Yes, of course, the previous Government did an enormous amount to reduce waiting times. I also hope, though, that the noble Lord will give us credit for what we have done to reduce waiting times for those who have been waiting the longest, who were never targeted under the previous Government. I acknowledge that the system is under strain at the moment, but we have plans for the short, medium and long term to address that situation.

Photo of Baroness Manzoor Baroness Manzoor Liberal Democrat

My Lords, the Government have stated that there is to be parity of esteem between mental health services and acute services. Will my noble friend the Minister state whether this will include waiting times for the provision of mental health services to both adults and children?

Photo of Earl Howe Earl Howe The Parliamentary Under-Secretary of State for Health

Up to now, mental health has been omitted from the waiting time standards. However, we are looking actively at what might be possible within the bounds of affordability.

Photo of Lord Turnberg Lord Turnberg Labour

My Lords, there seems to be little doubt that waiting lists will grow. Is the noble Earl aware of the recent King’s Fund report, The NHS Productivity Challenge, which shows that the share of the national cake for the NHS, which was above 8% in 2009, is now about 7% and is set to fall to around 6% by 2021. Is there any justification for reducing the share of GDP for health services?

Photo of Earl Howe Earl Howe The Parliamentary Under-Secretary of State for Health

My Lords, the noble Lord knows of the economic constraints that this country has to contend with at the moment.
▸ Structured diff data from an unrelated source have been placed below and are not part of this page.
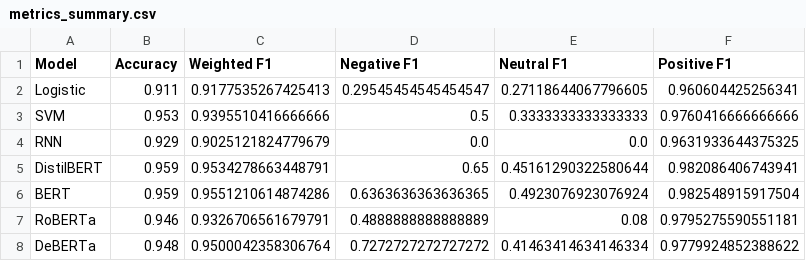
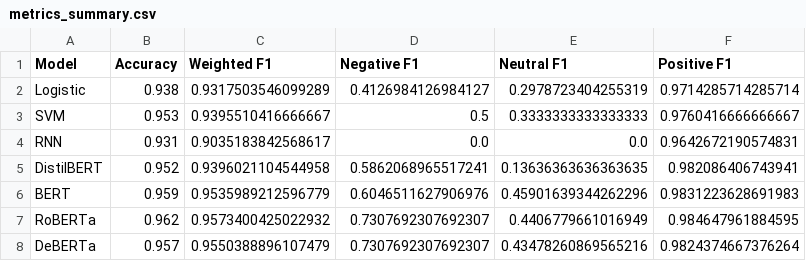
Before and after one commit to rohangho/Ecommerce-Sentiment-Analysis, a CSV file: personal_update/outputs/metrics_summary.csv, drawn as a sheet.

Commit message:
feat: integrate topic modeling and update sentiment analysis pipelines with new datasets and reporting outputs

```diff
--- a/personal_update/outputs/metrics_summary.csv
+++ b/personal_update/outputs/metrics_summary.csv
@@ -1,8 +1,8 @@
 Model,Accuracy,Weighted F1,Negative F1,Neutral F1,Positive F1
-Logistic,0.911,0.9177535267425413,0.29545454545454547,0.27118644067796605,0.960604425256341
-SVM,0.953,0.9395510416666666,0.5,0.3333333333333333,0.9760416666666666
-RNN,0.929,0.9025121824779679,0.0,0.0,0.9631933644375325
-DistilBERT,0.959,0.9534278663448791,0.65,0.45161290322580644,0.982086406743941
-BERT,0.959,0.9551210614874286,0.6363636363636365,0.4923076923076924,0.982548915917504
-RoBERTa,0.946,0.9326706561679791,0.4888888888888889,0.08,0.9795275590551181
-DeBERTa,0.948,0.9500042358306764,0.7272727272727272,0.41463414634146334,0.9779924852388622
+Logistic,0.938,0.9317503546099289,0.4126984126984127,0.2978723404255319,0.9714285714285714
+SVM,0.953,0.9395510416666667,0.5,0.3333333333333333,0.9760416666666667
+RNN,0.931,0.9035183842568617,0.0,0.0,0.9642672190574831
+DistilBERT,0.952,0.9396021104544958,0.5862068965517241,0.13636363636363635,0.982086406743941
+BERT,0.959,0.9535989212596779,0.6046511627906976,0.45901639344262296,0.9831223628691983
+RoBERTa,0.962,0.9573400425022932,0.7307692307692307,0.4406779661016949,0.984647961884595
+DeBERTa,0.957,0.9550388896107479,0.7307692307692307,0.43478260869565216,0.9824374667376264
```
Also changed, not shown: 19 other files.
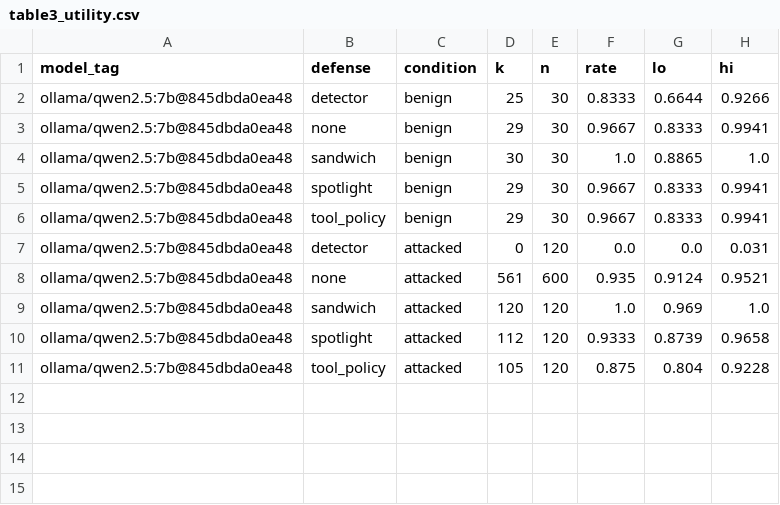
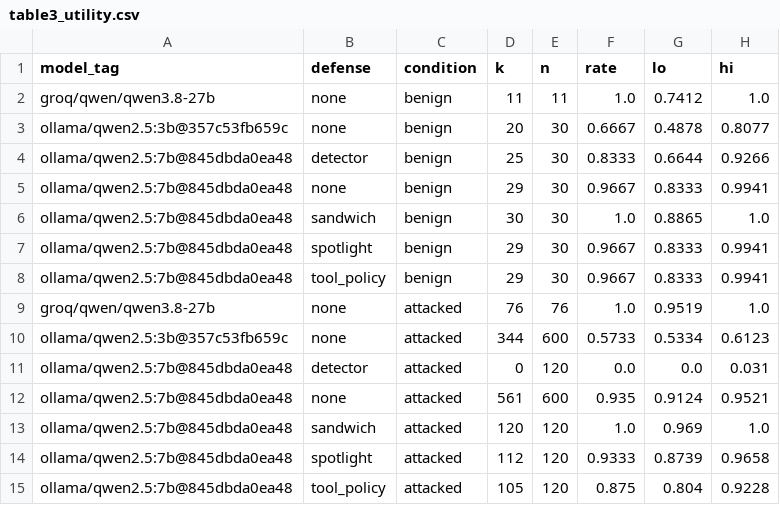
Before and after one commit to nischalk17/BabelInject, a CSV file: results/summary/table3_utility.csv, drawn as a sheet.

```diff
--- a/results/summary/table3_utility.csv
+++ b/results/summary/table3_utility.csv
@@ -1,2 +1,4 @@
 model_tag,defense,condition,k,n,rate,lo,hi
+groq/qwen/qwen3.8-27b,none,benign,11,11,1.0,0.7412,1.0
+ollama/qwen2.5:3b@357c53fb659c,none,benign,20,30,0.6667,0.4878,0.8077
 ollama/qwen2.5:7b@845dbda0ea48,detector,benign,25,30,0.8333,0.6644,0.9266
@@ -6,2 +8,4 @@ ollama/qwen2.5:7b@845dbda0ea48,spotlight,benign,29,30,0.9667,0.8333,0.9941
 ollama/qwen2.5:7b@845dbda0ea48,tool_policy,benign,29,30,0.9667,0.8333,0.9941
+groq/qwen/qwen3.8-27b,none,attacked,76,76,1.0,0.9519,1.0
+ollama/qwen2.5:3b@357c53fb659c,none,attacked,344,600,0.5733,0.5334,0.6123
 ollama/qwen2.5:7b@845dbda0ea48,detector,attacked,0,120,0.0,0.0,0.031
```
Also changed, not shown: results/summary/table4_item_opened.csv, results/summary/table5_attack_attempted.csv, 8 other files.
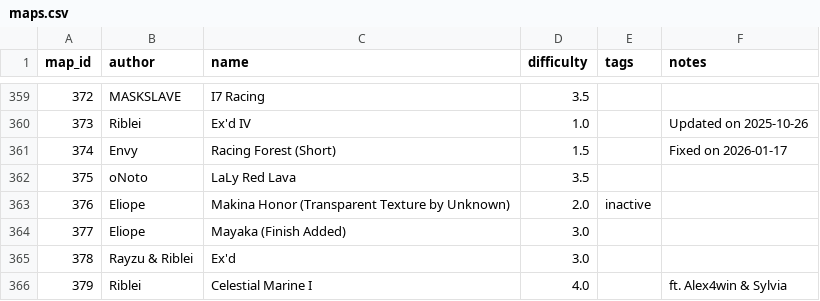
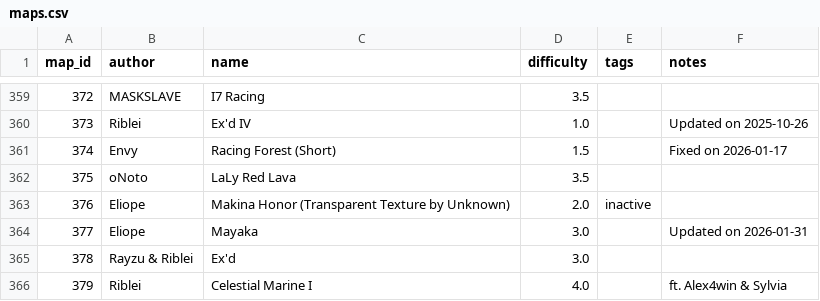
Before and after one commit to vv4t/Aottg2-Racing-Maps, a CSV file: maps.csv, drawn as a sheet; only a part is shown, gaps mark what is left out.

Commit message:
Update maps.csv

```diff
--- a/maps.csv
+++ b/maps.csv
@@ -363,3 +363,3 @@ map_id|author|name|difficulty|tags|notes
 376|Eliope|Makina Honor (Transparent Texture by Unknown)|2.0|inactive|
-377|Eliope|Mayaka (Finish Added)|3.0||
+377|Eliope|Mayaka|3.0||Updated on 2026-01-31
 378|Rayzu & Riblei|Ex'd|3.0||
```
Despite that, the Government are increasing the NHS budget over the course of this Parliament by £12.7 billion. That should indicate to the noble Lord the priority that we are giving to the NHS.

Photo of Lord McColl of Dulwich Lord McColl of Dulwich Conservative

My Lords, the Minister mentioned that the strain on the NHS is due to old people getting older, but is it not true that the strain is due to young people getting fatter and fatter? Is it not true that the Department of Health misled the nation by saying that the obesity epidemic—the worst for 90 years—is due to a lack of exercise when really it is due to people eating too much?

Photo of Earl Howe Earl Howe The Parliamentary Under-Secretary of State for Health

My noble friend is a very eloquent advocate of this particular issue and he is of course right.

Photo of Lord Patel Lord Patel Crossbench

Can the Minister tell us how those trusts that do not report on their waiting times, although they are small in number, are dealt with? How can they be held responsible when they do not report?

Photo of Earl Howe Earl Howe The Parliamentary Under-Secretary of State for Health

A handful of trusts are unable to report the full range of figures on their waiting times. They are given support to enable them to do so either by Monitor if they are foundation trusts or by the NHS Trust Development Authority.

Photo of Baroness McIntosh of Hudnall Baroness McIntosh of Hudnall Deputy Chairman of Committees, Deputy Speaker (Lords)

My Lords, I do not believe that the House heard the noble Earl address the issue raised by my noble friend Lord Turnberg. It was not about cash but about share. Can he expand a little on why the share of GDP allocated to the National Health Service is set to go down?

Photo of Earl Howe Earl Howe The Parliamentary Under-Secretary of State for Health

The share of GDP is only one measure. We have to take into account the state of the economy. If the party opposite had been elected to office, it had in fact decided that the share of the cake should be less than the one we have allocated. We have had to strike a balance and I believe that we have done so in a responsible way.